We requested that our son be put in an inclusion classroom at his home school. The school denied our request.
We don’t have an attorney. What can we do? Should we threaten litigation?
Never tell a school, or anyone else, that you plan to sue them. There are other ways to resolve parent-school disputes. Depending on the issue, you may continue to negotiate, file a complaint with the state, or request mediation. Litigation is the last resort.
In most cases, threatening to sue makes things worse …
Why? If you threaten to sue, the school may initiate litigation against YOU.

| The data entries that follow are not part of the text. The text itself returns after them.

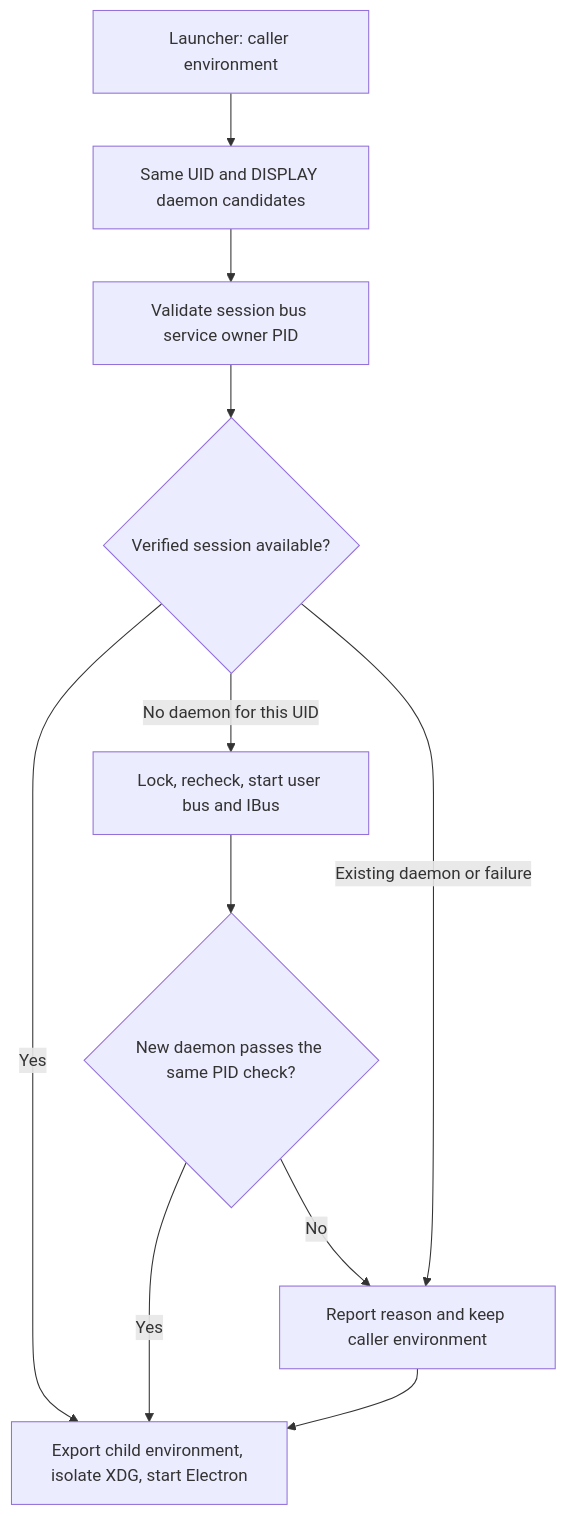
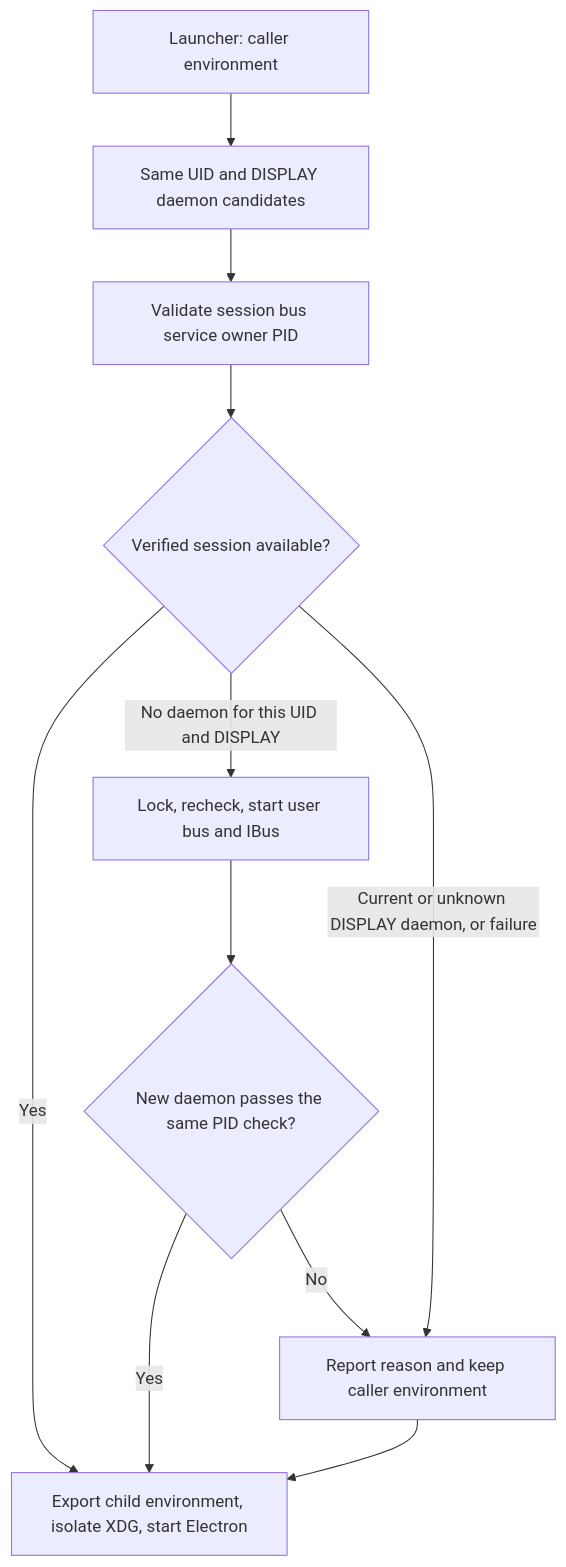
The diagram in docs/requirements/centos7-release.md (jchanghong023/OmpCode), drawn with Mermaid before and after one commit. The commit also changed other lines of this file and 1 other file, not shown here.

Commit message:
fix: scope IBus startup guard to the current display

````diff
--- a/docs/requirements/centos7-release.md
+++ b/docs/requirements/centos7-release.md
@@ -51,13 +51,13 @@
 ```mermaid
 flowchart TD
     A[Launcher: caller environment] --> B[Same UID and DISPLAY daemon candidates]
     B --> C[Validate session bus service owner PID]
     C --> D{Verified session available?}
     D -->|Yes| E[Export child environment, isolate XDG, start Electron]
-    D -->|No daemon for this UID| F[Lock, recheck, start user bus and IBus]
+    D -->|No daemon for this UID and DISPLAY| F[Lock, recheck, start user bus and IBus]
     F --> H{New daemon passes the same PID check?}
     H -->|Yes| E
     H -->|No| G
-    D -->|Existing daemon or failure| G[Report reason and keep caller environment]
+    D -->|Current or unknown DISPLAY daemon, or failure| G[Report reason and keep caller environment]
     G --> E
 ```
````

Schools initiate due process hearings against parents to get a Hearing Officer or Administrative Law Judge to issue a ruling that their program for your child is appropriate. If this happens, you will really be in the soup.
What should you do?
Parents who are successful in resolving school problems do not threaten to sue. They play their cards close to their chests. They try other strategies to resolve their dispute with the school. They do not initiate a due process hearing until they have exhausted other ways to resolve their problem.
If you do need to initiate litigation, you need to prepare for litigation. You are not prepared. You don’t have an attorney. You haven’t tried other ways to resolve your dispute with the school.
Consult with an Attorney
Most parents do not need to retain an attorney. They need a plan to resolve their dispute.
Consider a consultation with an attorney who has expertise in special education law and litigation.
We built the Yellow Pages for Kids site so parents and caregivers can get reliable information and support. When you visit your state Yellow Pages you will find many resources – attorneys, advocates, evaluators, tutors, programs, and support groups.
Also check the website for the Council of Parent Attorneys and Advocates for a list of attorneys and advocates in your state.
Before you interview or retain an attorney or advocate, read these articles:
Before you consider litigation, watch the Surviving Due Process: When Parents and School District Disagree DVD.
The story is based on an actual case and will give you a good idea of what to expect in a due process hearing.
Pete & Pam Wright
You may also like….
The Stress of Due Process
How to Resolve Special Education Disputes: Negotiate, Mediate, Litigate
Throwing the Flag: What to Do When the School Says “No”
Prior Written Notice (PWN) is a Powerful Tool When Skillfully Used